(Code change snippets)
────

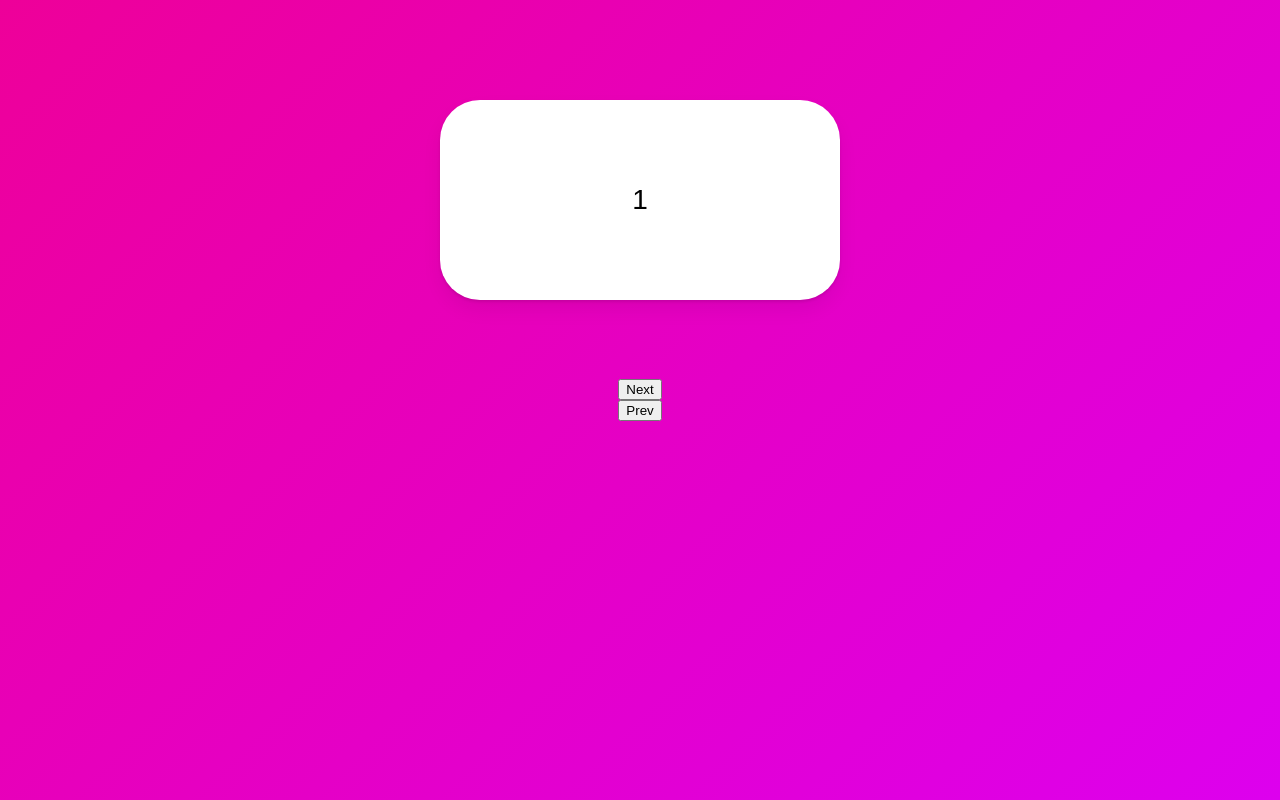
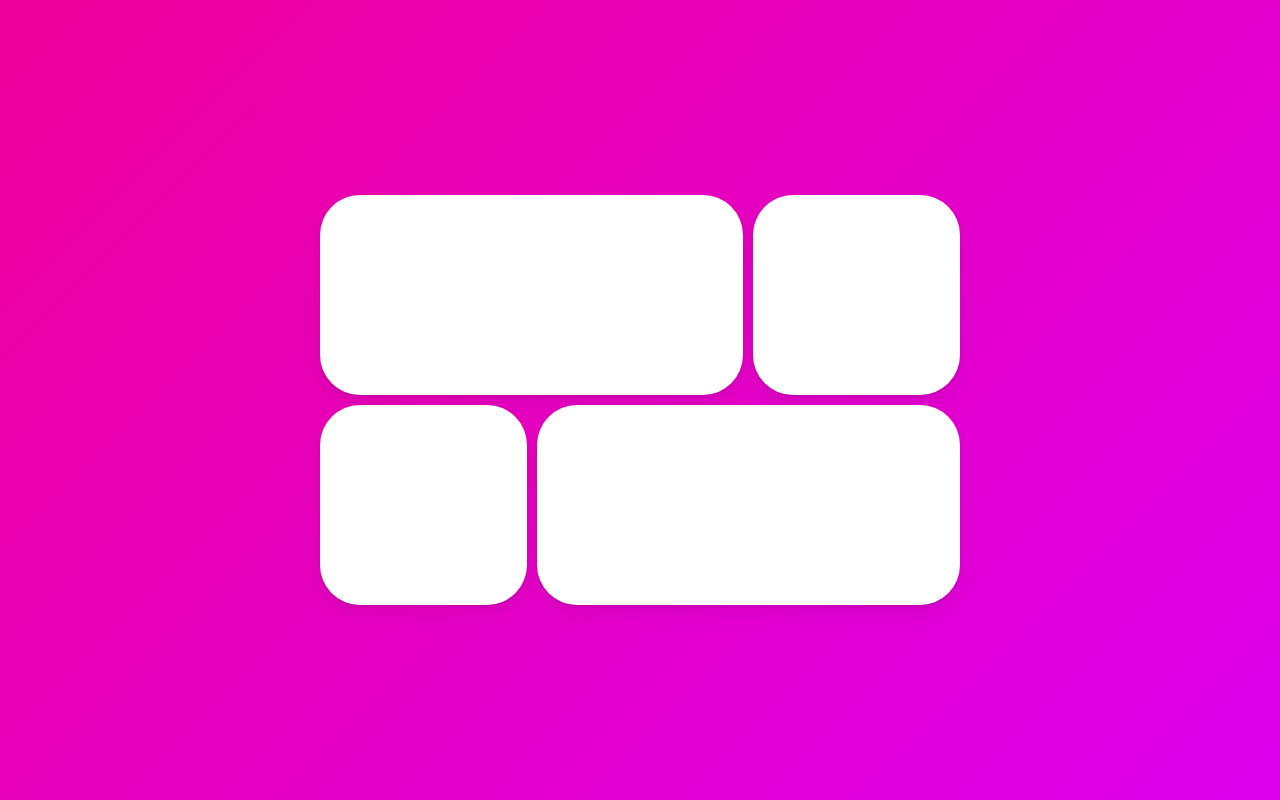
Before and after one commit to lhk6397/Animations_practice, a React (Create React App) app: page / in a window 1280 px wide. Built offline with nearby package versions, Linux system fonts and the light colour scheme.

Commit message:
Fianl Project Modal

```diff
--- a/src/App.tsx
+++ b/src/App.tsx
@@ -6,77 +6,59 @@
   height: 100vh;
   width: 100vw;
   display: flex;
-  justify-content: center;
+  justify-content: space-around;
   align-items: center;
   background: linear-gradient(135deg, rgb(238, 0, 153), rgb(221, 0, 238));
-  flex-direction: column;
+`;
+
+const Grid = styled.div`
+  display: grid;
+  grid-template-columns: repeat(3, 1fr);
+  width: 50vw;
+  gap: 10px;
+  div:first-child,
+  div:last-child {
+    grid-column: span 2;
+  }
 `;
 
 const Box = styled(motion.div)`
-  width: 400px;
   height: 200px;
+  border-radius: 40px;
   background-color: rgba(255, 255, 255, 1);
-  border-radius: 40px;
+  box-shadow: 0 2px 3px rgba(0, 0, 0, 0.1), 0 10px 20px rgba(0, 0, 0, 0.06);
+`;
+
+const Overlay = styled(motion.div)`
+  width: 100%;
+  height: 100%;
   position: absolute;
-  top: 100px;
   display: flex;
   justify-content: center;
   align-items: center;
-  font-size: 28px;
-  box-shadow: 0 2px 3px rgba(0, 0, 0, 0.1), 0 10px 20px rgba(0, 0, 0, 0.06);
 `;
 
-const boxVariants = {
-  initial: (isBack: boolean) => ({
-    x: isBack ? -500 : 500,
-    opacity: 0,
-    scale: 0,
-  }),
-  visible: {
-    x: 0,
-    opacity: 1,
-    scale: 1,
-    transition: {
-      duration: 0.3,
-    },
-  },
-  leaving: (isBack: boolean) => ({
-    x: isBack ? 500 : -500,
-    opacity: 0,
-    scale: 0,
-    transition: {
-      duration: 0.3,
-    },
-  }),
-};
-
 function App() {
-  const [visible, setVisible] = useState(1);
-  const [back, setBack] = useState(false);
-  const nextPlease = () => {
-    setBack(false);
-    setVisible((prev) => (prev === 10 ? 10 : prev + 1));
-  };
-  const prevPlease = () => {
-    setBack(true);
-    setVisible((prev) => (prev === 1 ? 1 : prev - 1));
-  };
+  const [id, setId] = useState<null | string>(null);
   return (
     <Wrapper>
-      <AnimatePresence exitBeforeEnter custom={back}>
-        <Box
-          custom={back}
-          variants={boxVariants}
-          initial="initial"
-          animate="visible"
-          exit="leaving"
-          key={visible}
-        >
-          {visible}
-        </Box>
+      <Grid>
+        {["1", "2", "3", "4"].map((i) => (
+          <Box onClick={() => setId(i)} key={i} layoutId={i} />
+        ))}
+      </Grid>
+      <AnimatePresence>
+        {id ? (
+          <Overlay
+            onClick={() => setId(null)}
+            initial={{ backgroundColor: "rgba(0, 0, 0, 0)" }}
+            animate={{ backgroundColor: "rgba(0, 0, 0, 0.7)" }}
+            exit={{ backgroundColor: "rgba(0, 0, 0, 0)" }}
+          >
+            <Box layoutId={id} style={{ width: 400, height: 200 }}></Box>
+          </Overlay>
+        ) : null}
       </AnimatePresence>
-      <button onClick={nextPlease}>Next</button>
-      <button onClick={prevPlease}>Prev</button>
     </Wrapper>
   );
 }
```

────

* _Exercise details_
Your answer should be every line above, written out exactly, with no pictures.

* _Reply_
Before and after one commit to lhk6397/Animations_practice, a React (Create React App) app: page / in a window 1280 px wide. Built offline with nearby package versions, Linux system fonts and the light colour scheme.

Commit message:
Fianl Project Modal

```diff
--- a/src/App.tsx
+++ b/src/App.tsx
@@ -6,77 +6,59 @@
   height: 100vh;
   width: 100vw;
   display: flex;
-  justify-content: center;
+  justify-content: space-around;
   align-items: center;
   background: linear-gradient(135deg, rgb(238, 0, 153), rgb(221, 0, 238));
-  flex-direction: column;
+`;
+
+const Grid = styled.div`
+  display: grid;
+  grid-template-columns: repeat(3, 1fr);
+  width: 50vw;
+  gap: 10px;
+  div:first-child,
+  div:last-child {
+    grid-column: span 2;
+  }
 `;
 
 const Box = styled(motion.div)`
-  width: 400px;
   height: 200px;
+  border-radius: 40px;
   background-color: rgba(255, 255, 255, 1);
-  border-radius: 40px;
+  box-shadow: 0 2px 3px rgba(0, 0, 0, 0.1), 0 10px 20px rgba(0, 0, 0, 0.06);
+`;
+
+const Overlay = styled(motion.div)`
+  width: 100%;
+  height: 100%;
   position: absolute;
-  top: 100px;
   display: flex;
   justify-content: center;
   align-items: center;
-  font-size: 28px;
-  box-shadow: 0 2px 3px rgba(0, 0, 0, 0.1), 0 10px 20px rgba(0, 0, 0, 0.06);
 `;
 
-const boxVariants = {
-  initial: (isBack: boolean) => ({
-    x: isBack ? -500 : 500,
-    opacity: 0,
-    scale: 0,
-  }),
-  visible: {
-    x: 0,
-    opacity: 1,
-    scale: 1,
-    transition: {
-      duration: 0.3,
-    },
-  },
-  leaving: (isBack: boolean) => ({
-    x: isBack ? 500 : -500,
-    opacity: 0,
-    scale: 0,
-    transition: {
-      duration: 0.3,
-    },
-  }),
-};
-
 function App() {
-  const [visible, setVisible] = useState(1);
-  const [back, setBack] = useState(false);
-  const nextPlease = () => {
-    setBack(false);
-    setVisible((prev) => (prev === 10 ? 10 : prev + 1));
-  };
-  const prevPlease = () => {
-    setBack(true);
-    setVisible((prev) => (prev === 1 ? 1 : prev - 1));
-  };
+  const [id, setId] = useState<null | string>(null);
   return (
     <Wrapper>
-      <AnimatePresence exitBeforeEnter custom={back}>
-        <Box
-          custom={back}
-          variants={boxVariants}
-          initial="initial"
-          animate="visible"
-          exit="leaving"
-          key={visible}
-        >
-          {visible}
-        </Box>
+      <Grid>
+        {["1", "2", "3", "4"].map((i) => (
+          <Box onClick={() => setId(i)} key={i} layoutId={i} />
+        ))}
+      </Grid>
+      <AnimatePresence>
+        {id ? (
+          <Overlay
+            onClick={() => setId(null)}
+            initial={{ backgroundColor: "rgba(0, 0, 0, 0)" }}
+            animate={{ backgroundColor: "rgba(0, 0, 0, 0.7)" }}
+            exit={{ backgroundColor: "rgba(0, 0, 0, 0)" }}
+          >
+            <Box layoutId={id} style={{ width: 400, height: 200 }}></Box>
+          </Overlay>
+        ) : null}
       </AnimatePresence>
-      <button onClick={nextPlease}>Next</button>
-      <button onClick={prevPlease}>Prev</button>
     </Wrapper>
   );
 }
```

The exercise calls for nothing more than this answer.